**Try it**
Search the data for the word "effect" and copy out every line that has it.

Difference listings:

Content starts

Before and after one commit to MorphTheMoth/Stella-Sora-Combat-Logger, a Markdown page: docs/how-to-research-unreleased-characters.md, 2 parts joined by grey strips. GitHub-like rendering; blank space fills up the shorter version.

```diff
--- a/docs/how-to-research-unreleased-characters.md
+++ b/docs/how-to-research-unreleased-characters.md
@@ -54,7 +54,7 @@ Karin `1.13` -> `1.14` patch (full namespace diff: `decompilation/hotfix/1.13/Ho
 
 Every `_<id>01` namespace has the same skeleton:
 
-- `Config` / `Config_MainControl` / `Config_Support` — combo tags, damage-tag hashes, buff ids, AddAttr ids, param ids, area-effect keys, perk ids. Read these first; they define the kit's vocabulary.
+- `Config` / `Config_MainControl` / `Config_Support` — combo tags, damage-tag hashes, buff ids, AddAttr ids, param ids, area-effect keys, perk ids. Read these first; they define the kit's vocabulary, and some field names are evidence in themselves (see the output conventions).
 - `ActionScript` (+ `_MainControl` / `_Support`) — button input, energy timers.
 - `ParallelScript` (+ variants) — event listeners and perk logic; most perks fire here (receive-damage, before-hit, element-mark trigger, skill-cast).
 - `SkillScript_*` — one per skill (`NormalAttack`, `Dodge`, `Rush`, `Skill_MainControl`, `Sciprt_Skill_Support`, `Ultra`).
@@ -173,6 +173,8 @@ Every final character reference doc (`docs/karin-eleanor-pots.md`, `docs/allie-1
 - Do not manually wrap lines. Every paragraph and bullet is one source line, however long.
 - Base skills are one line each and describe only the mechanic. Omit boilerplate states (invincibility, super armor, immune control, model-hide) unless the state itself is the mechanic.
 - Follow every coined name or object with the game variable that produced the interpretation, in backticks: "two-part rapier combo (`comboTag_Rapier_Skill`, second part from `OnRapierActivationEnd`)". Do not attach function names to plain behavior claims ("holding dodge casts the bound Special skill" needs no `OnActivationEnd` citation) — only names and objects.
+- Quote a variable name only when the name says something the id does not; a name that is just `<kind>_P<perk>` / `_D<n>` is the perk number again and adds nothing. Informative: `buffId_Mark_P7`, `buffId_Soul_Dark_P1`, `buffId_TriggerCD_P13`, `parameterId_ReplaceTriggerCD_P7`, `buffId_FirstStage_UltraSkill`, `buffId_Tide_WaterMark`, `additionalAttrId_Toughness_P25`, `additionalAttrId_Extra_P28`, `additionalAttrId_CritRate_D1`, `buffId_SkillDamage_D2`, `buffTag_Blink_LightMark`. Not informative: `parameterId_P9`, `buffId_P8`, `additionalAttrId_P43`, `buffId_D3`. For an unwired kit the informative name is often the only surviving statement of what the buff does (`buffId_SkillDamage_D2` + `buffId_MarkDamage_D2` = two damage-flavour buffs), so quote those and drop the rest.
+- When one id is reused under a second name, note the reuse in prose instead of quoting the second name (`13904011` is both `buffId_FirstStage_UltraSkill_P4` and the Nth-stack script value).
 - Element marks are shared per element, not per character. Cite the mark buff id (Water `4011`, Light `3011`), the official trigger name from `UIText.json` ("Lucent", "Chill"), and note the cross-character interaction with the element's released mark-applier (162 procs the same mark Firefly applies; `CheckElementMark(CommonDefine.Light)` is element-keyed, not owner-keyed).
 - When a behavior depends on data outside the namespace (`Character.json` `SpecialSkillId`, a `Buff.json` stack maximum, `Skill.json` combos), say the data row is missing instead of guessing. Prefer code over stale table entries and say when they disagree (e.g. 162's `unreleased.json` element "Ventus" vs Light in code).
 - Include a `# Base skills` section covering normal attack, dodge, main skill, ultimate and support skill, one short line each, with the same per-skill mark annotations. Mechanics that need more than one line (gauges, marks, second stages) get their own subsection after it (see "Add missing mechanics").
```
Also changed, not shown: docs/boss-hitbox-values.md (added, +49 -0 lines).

Content ends

**Solved problem**
-- `Config` / `Config_MainControl` / `Config_Support` — combo tags, damage-tag hashes, buff ids, AddAttr ids, param ids, area-effect keys, perk ids. Read these first; they define the kit's vocabulary.
+- `Config` / `Config_MainControl` / `Config_Support` — combo tags, damage-tag hashes, buff ids, AddAttr ids, param ids, area-effect keys, perk ids. Read these first; they define the kit's vocabulary, and some field names are evidence in themselves (see the output conventions).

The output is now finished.